### WORK TASK
Scan the data for "steps" and copy each matching line.

THE INPUT Start Marker

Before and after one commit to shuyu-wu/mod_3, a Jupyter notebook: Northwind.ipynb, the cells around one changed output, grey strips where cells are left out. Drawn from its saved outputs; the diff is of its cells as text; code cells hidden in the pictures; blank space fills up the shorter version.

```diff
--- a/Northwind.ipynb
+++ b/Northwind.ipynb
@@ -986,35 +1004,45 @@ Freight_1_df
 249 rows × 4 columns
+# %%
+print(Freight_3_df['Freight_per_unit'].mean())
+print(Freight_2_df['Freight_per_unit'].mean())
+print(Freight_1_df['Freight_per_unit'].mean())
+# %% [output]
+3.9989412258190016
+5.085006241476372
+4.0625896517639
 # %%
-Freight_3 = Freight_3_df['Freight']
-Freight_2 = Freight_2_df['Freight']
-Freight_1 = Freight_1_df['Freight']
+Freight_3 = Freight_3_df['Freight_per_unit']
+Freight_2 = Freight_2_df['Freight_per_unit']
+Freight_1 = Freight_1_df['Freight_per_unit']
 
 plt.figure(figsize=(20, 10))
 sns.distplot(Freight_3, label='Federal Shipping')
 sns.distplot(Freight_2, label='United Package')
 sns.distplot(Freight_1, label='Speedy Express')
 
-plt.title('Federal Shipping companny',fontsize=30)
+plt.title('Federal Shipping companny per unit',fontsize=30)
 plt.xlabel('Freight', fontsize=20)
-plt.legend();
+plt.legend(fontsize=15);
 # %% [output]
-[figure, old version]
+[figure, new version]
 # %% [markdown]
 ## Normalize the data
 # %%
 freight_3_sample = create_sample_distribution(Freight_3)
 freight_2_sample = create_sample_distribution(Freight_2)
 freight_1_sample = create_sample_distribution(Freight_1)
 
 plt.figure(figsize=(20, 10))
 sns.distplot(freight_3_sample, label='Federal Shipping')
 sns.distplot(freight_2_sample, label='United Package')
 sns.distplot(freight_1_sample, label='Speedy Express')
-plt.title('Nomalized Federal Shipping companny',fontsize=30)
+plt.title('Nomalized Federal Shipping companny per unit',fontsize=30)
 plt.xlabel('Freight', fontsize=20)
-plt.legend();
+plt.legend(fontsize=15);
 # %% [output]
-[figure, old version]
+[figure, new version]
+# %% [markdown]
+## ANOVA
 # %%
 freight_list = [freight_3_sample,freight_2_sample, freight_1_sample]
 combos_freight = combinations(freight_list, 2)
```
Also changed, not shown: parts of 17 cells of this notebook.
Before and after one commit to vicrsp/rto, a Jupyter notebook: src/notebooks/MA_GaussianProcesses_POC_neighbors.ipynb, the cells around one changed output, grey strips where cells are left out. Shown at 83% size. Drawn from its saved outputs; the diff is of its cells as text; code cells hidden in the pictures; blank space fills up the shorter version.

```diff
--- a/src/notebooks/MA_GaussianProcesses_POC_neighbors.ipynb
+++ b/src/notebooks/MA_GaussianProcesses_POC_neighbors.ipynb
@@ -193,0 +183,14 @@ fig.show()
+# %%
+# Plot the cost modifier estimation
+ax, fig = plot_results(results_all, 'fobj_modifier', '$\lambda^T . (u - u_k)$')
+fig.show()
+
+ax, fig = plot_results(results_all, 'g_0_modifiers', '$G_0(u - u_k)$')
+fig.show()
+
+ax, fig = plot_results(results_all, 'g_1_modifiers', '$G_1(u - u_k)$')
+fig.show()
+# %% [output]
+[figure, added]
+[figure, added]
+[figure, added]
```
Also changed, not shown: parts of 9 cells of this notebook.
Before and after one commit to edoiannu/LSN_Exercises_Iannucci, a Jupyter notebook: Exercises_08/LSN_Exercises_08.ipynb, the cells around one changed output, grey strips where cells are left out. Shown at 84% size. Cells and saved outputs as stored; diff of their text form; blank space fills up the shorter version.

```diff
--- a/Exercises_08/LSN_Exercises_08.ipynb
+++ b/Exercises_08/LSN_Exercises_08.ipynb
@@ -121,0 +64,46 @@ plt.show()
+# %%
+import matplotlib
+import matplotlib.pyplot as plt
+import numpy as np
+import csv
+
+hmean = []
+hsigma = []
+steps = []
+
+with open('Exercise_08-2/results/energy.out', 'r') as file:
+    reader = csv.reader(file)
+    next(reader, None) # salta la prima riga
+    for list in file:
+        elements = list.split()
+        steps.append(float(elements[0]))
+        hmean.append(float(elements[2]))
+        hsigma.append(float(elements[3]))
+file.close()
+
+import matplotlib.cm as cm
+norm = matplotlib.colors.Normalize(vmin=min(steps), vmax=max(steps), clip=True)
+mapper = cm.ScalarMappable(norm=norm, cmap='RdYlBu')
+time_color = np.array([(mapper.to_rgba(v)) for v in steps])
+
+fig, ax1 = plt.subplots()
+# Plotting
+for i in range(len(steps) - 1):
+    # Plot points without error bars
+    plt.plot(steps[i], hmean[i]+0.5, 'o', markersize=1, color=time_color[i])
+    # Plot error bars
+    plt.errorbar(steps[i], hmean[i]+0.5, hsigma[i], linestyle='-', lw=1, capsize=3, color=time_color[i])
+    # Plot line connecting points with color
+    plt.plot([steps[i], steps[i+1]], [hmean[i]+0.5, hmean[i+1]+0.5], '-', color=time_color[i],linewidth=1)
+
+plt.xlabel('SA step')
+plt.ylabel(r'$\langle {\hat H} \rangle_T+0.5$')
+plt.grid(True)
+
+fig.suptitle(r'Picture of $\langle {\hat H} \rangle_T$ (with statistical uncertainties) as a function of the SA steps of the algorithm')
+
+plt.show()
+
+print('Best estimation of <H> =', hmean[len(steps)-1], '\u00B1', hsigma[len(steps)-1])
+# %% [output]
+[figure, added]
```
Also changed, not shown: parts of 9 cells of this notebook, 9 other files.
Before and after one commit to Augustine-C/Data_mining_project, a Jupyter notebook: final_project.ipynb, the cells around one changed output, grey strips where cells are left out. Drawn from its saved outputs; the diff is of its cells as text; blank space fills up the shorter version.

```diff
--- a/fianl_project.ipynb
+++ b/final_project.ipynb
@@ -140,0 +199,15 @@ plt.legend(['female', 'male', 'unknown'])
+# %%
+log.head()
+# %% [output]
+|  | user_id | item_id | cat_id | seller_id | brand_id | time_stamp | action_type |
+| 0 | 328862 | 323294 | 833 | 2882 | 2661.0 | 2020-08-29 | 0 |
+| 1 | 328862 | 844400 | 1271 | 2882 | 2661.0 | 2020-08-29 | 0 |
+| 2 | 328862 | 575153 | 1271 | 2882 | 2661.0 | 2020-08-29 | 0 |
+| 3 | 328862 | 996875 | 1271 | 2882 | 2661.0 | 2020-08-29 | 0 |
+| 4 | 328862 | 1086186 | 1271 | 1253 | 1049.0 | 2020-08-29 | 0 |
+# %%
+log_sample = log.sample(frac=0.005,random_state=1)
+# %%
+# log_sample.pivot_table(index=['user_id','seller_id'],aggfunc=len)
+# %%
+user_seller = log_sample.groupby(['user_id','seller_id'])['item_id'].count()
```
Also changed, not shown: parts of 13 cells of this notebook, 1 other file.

THE INPUT End Marker

### RESULT
+steps = []
+        steps.append(float(elements[0]))
+norm = matplotlib.colors.Normalize(vmin=min(steps), vmax=max(steps), clip=True)
+time_color = np.array([(mapper.to_rgba(v)) for v in steps])
+for i in range(len(steps) - 1):
+    plt.plot(steps[i], hmean[i]+0.5, 'o', markersize=1, color=time_color[i])
+    plt.errorbar(steps[i], hmean[i]+0.5, hsigma[i], linestyle='-', lw=1, capsize=3, color=time_color[i])
+    plt.plot([steps[i], steps[i+1]], [hmean[i]+0.5, hmean[i+1]+0.5], '-', color=time_color[i],linewidth=1)
+fig.suptitle(r'Picture of $\langle {\hat H} \rangle_T$ (with statistical uncertainties) as a function of the SA steps of the algorithm')
+print('Best estimation of <H> =', hmean[len(steps)-1], '\u00B1', hsigma[len(steps)-1])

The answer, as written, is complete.